Koalas became ever more popular after the end of World War II. During this time, Australian tourism was increasing, and many koalas were exported to captivity in overseas zoos.
Many famous people had their pictures taken with koalas, including Queen Elizabeth II, Pope John Paul II, President Bill Clinton, Nelson Mandela, and Mikhail Gorbachev.
During the G20 Brisbane Summit in 2014, several world leaders, including Barack Obama and Vladimir Putin, had their photos taken with koalas. This is where the term “koala diplomacy” was first coined. It became the Oxford Word of the Month in December 2016.
Koala diplomacy is also used to describe the loan of koalas to many zoos. With their adorable appearance and gentle demeanor, it’s little wonder that koalas are a great tool to foster international relationships!
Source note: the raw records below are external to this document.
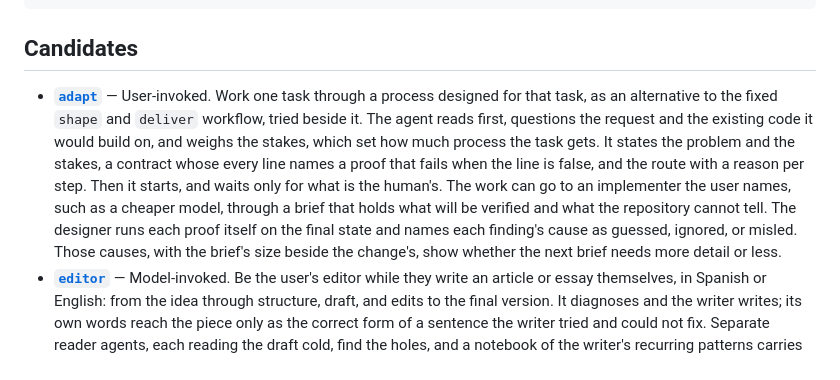
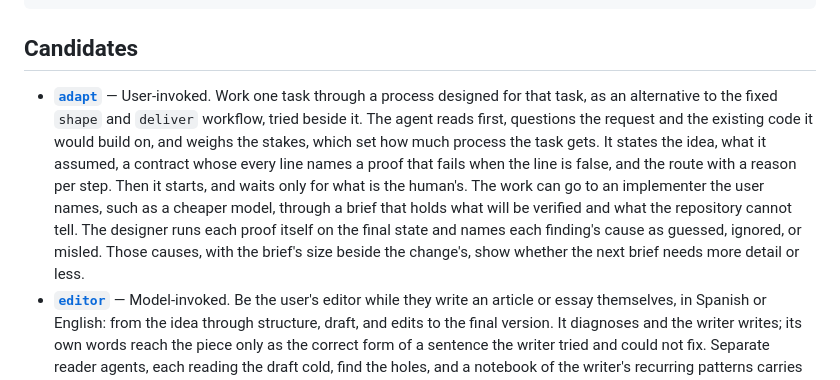
Before and after one commit to taecontrol/skills, a Markdown page: skills/in-progress/README.md, the part around the change. Rendered like a GitHub page.

```diff
--- a/skills/in-progress/README.md
+++ b/skills/in-progress/README.md
@@ -10,7 +10,7 @@ npx skills@latest add taecontrol/skills --skill=<name>
 
 ## Candidates
 
-- **[`adapt`](./adapt/SKILL.md)** — User-invoked. Work one task through a process designed for that task, as an alternative to the fixed `shape` and `deliver` workflow, tried beside it. The agent reads first, questions the request and the existing code it would build on, and weighs the stakes, which set how much process the task gets. It states the problem and the stakes, a contract whose every line names a proof that fails when the line is false, and the route with a reason per step. Then it starts, and waits only for what is the human's. The work can go to an implementer the user names, such as a cheaper model, through a brief that holds what will be verified and what the repository cannot tell. The designer runs each proof itself on the final state and names each finding's cause as guessed, ignored, or misled. Those causes, with the brief's size beside the change's, show whether the next brief needs more detail or less.
+- **[`adapt`](./adapt/SKILL.md)** — User-invoked. Work one task through a process designed for that task, as an alternative to the fixed `shape` and `deliver` workflow, tried beside it. The agent reads first, questions the request and the existing code it would build on, and weighs the stakes, which set how much process the task gets. It states the idea, what it assumed, a contract whose every line names a proof that fails when the line is false, and the route with a reason per step. Then it starts, and waits only for what is the human's. The work can go to an implementer the user names, such as a cheaper model, through a brief that holds what will be verified and what the repository cannot tell. The designer runs each proof itself on the final state and names each finding's cause as guessed, ignored, or misled. Those causes, with the brief's size beside the change's, show whether the next brief needs more detail or less.
 - **[`editor`](./editor/SKILL.md)** — Model-invoked. Be the user's editor while they write an article or essay themselves, in Spanish or English: from the idea through structure, draft, and edits to the final version. It diagnoses and the writer writes; its own words reach the piece only as the correct form of a sentence the writer tried and could not fix. Separate reader agents, each reading the draft cold, find the holes, and a notebook of the writer's recurring patterns carries what each piece teaches into the next.
 - **[`pr-description`](./pr-description/SKILL.md)** — Model-invoked. Write or rewrite a pull request's title and description for a reviewer who knows the codebase but not how the change was made: why it exists, what changes, the decisions worth questioning, how to review it, and what was tested. The description is a map of the diff. It keeps only what changes how the reviewer decides, looks, or trusts, and points to the diff, the updated documents, and the tests for the rest, so a large change reads in about three minutes. Material from how the change was made becomes a statement about the code or goes to its own home. Before it is published, a fresh agent traces every claim to its source, flags anything the repository's visibility should not reveal, reads it cold against the diff, and lists what to cut. `ship` uses it, and it works on its own for any pull request.
 - **[`pr-review`](./pr-review/SKILL.md)** — Model-invoked. Review a pull request, yours or someone else's, as untrusted work before its human reviewer does. It pins the head and the stack, runs the project's gates, lists every claim the change makes, and derives what the change guarantees and each guarantee's path to whoever acts on it. Then up to three fresh reviewers attack every link of those paths in parallel, one per area: failure and concurrency, trust and record, and contracts and design. Each reads the whole affected flow and the sibling code that does the same job, and checks that the tests catch the defects of its area, by mutation where it owns a link or a guard. The contracts and design reviewer reads the change as a stranger, without the spec. The agent running the review confirms each finding by reading or running, settles conditions from configuration, and lists every site of the same mechanism. The report opens with "This is a preliminary automated review." and ranks findings by consequence as Blocking, Should fix, Tests to fix or add, and Considered. It never approves or requests changes, and posts only when asked.
```
Also changed, not shown: CHANGELOG.md (+1 -1 lines).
Conservation and Threats to Koala
Koalas were initially classified as “Least Concern” on the IUCN Red List – but they were reassessed in 2014 and classed as “Vulnerable”.
In New South Wales, the Australian Capital Territory, and Queensland, the EPBC act listed koalas as in danger of being wiped out in these areas in 2022. This koala population had been monitored since 2012 and deemed to be declining at a worrying rate over the past ten years.
One of the greatest threats to koala bears is habitat fragmentation and destruction. In coastal regions of Australia, urban development is the main culprit, while in rural areas, koala habitat is cleared to make space for agriculture.
Forests are also cut down to make wood products, further diminishing available habitat. Australia ranked fifth in the world for deforestation rates in 2000. Since Europeans arrived on the continent, koala populations have decreased by over 50%.
Increased urbanization undoubtedly poses a threat to koalas, but these animals are still able to survive in urban environments if there are enough trees. Koalas that live in urban areas are more at risk from traffic and dog attacks.
Around 4000 koalas are killed by domestic dogs every year, and many injured koalas are admitted to wildlife hospitals after being hit by cars. To help prevent road accidents, the Australian government is considering wildlife crossing areas that will direct koalas to an underpass or other walkway, thus avoiding the road.
Is a Koala a Bear?
Koalas certainly look like a bear. With their fluffy ears, big noses, and chunky bodies, they closely resemble the teddy bear toys that children love. However, koalas are not “bears”, they are a type of marsupial.
Marsupials are mammals that have a pouch. They give birth to very underdeveloped young that continue to grow in the pouch outside the womb. Real bears do not have a pouch and give birth to live, fully developed young.
How Are Koalas Related to Kangaroos?
They are both marsupials. This means that they share a common ancestor and are, therefore, closely related. Because of this ancestral link, koalas actually have more similarities to kangaroos and wombats than they do with bears.
Is Koala Endangered?
The Australian government has designated the koala bear as an endangered species. This is due to a sustained decline in their population as a result of climate change, deforestation, and serious bushfires that have resulted in habitat loss.
With their round faces, cute fluffy ears, and chunky noses, koalas are truly adorable creatures. Unique to the Australian continent, these remarkable animals have incredible biology and an unusual lifestyle.
Unlike most mammals, these bear-like marsupials live solely on a diet of leaves, which are so low in energy that they must sleep up to 18 hours a day!
Sadly, koala bears are under increasing pressure from the effect of climate change and human-induced habitat destruction. Their numbers are decreasing rapidly, and they have now been designated an endangered species by some organizations.
If you would like to help these cuddly marsupials, you can contact the Australian Koala Foundation to find out more about their conservation efforts.